fifth-year senior. "If we don't have a dominant year, we have no
one to blame but ourselves."

The offensive line has four starters from last year's team
protecting 6'5" quarterback Tom Brady, a fifth-year player who
has thrown for touchdowns in the last 12 games, one short of
tying Elvis Grbac's school record. The concern is at tailback,
which is thin on experience behind junior Anthony Thomas.
Sophomore Justin Fargas is out for the season rehabilitating his
twice-repaired left ankle, leaving sophomore Walter Cross (35
carries) and a freshman class that features a half dozen
tailbacks, led by Ryan Beard and Charles Drake. "We'll have to
find out in a hurry who is going to be able to help us there,"
says coach Lloyd Carr.

Thomas was the Big Ten freshman of the year in '97. He led the
Wolverines with 893 rushing yards last season and was named
Citrus Bowl MVP after gaining 132 yards on 21 carries and
scoring three touchdowns. But he was a slow starter, and
Michigan can't afford to have him stumble early again.

Defensively, the Wolverines' incumbent front seven will have to
rattle quarterbacks to take pressure off the secondary, where
Brandon Williams and Jeremy LeSueur may start as freshmen. "Our
style of defense the last two years has been much more
aggressive than it had been," says Carr, who wants to play to
the speed and power of inside linebackers Gold and Dhani Jones.

Unlike in '97, the Wolverines have no apparent Heisman
candidate--no great player to absorb the spotlight and pressure.
Instead they have a score of players with national title rings.
"Once you win a national title, the most important thing is to
try to put everything into perspective," says Gold. That's what
last year was about. "Now," he says, "it's about putting what
we've learned into action."

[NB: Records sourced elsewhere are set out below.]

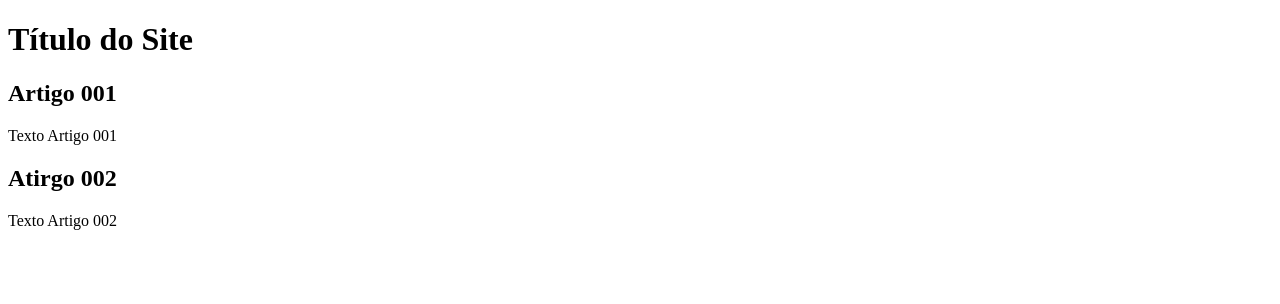
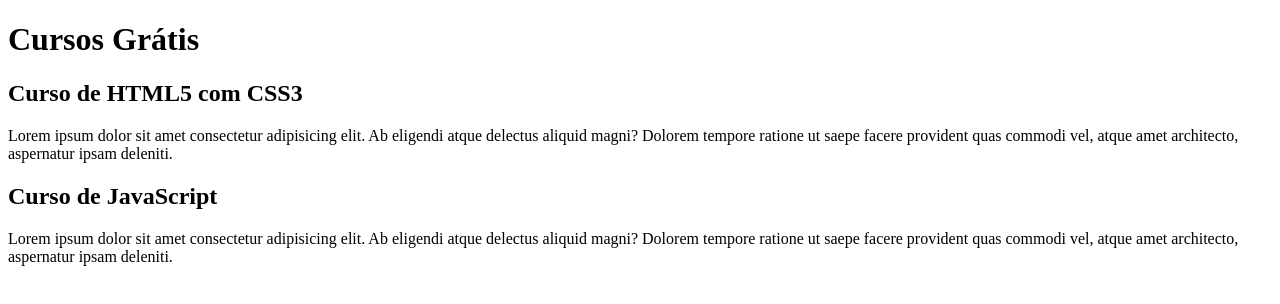
Before and after one commit to BernRM/proejto-site, a plain HTML site: page index.html in a window 1280 px wide. Drawn offline with Linux system fonts and the light colour scheme.

Commit message:
comecei a escrever o conteudo

```diff
--- a/index.html
+++ b/index.html
@@ -3,20 +3,27 @@
 <head>
     <meta charset="UTF-8">
     <meta name="viewport" content="width=device-width, initial-scale=1.0">
-    <title>Título do Site</title>
+    <title></title>
 </head>
 <body>
     <main>
     <header>
-        <h1>Título do Site</h1>
+        <h1>Cursos Grátis</h1>
     </header>
     <article>
-        <h2>Artigo 001</h2>
-        <p>Texto Artigo 001</p>
+        <h2>Curso de HTML5 com CSS3</h2>
+        <p>Lorem ipsum dolor sit amet consectetur adipisicing elit.
+        Ab eligendi atque delectus aliquid magni? Dolorem tempore
+        ratione ut saepe facere provident quas commodi vel, atque amet
+        architecto, aspernatur ipsam deleniti.
+        </p>
     </article>
     <article>
-        <h2>Atirgo 002</h2>
-        <p>Texto Artigo 002</p>
+        <h2>Curso de JavaScript</h2>
+        <p>Lorem ipsum dolor sit amet consectetur adipisicing elit.
+        Ab eligendi atque delectus aliquid magni? Dolorem tempore
+        ratione ut saepe facere provident quas commodi vel, atque amet
+        architecto, aspernatur ipsam deleniti.</p>
     </article>
     </main>
 </body>
```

COLOR PHOTO: VINCENT LAFORET/ALLSPORT Cannonball After a slow start, Thomas led the team in rushing and was Citrus MVP.

Fast Facts

1998 record: 10-3 (7-1, tied for 1st in Big Ten)
Final ranking: No. 12 AP, No. 12 coaches' poll

1998 Averages Scoring Rushing Passing Total
Yards Yards Yards
OFFENSE 26.2 151.7 225.1 376.8
DEFENSE 17.0 122.3 177.0 299.3

Key Games
Schedule strength: 3rd of 114

Oct. 9 at Michigan State
The Spartans won't be a Big Ten power this season, but they will
be revved up, as usual, for the Wolverines.

Nov. 13 at Penn State
The Nittany Lions are still stinging from last year's 27-0
drubbing. They'll return the favor this year.

The Bottom Line

Back-to-back meetings with Penn State (away) and Ohio State
(home) will be too big a hurdle for the Wolverines to clear.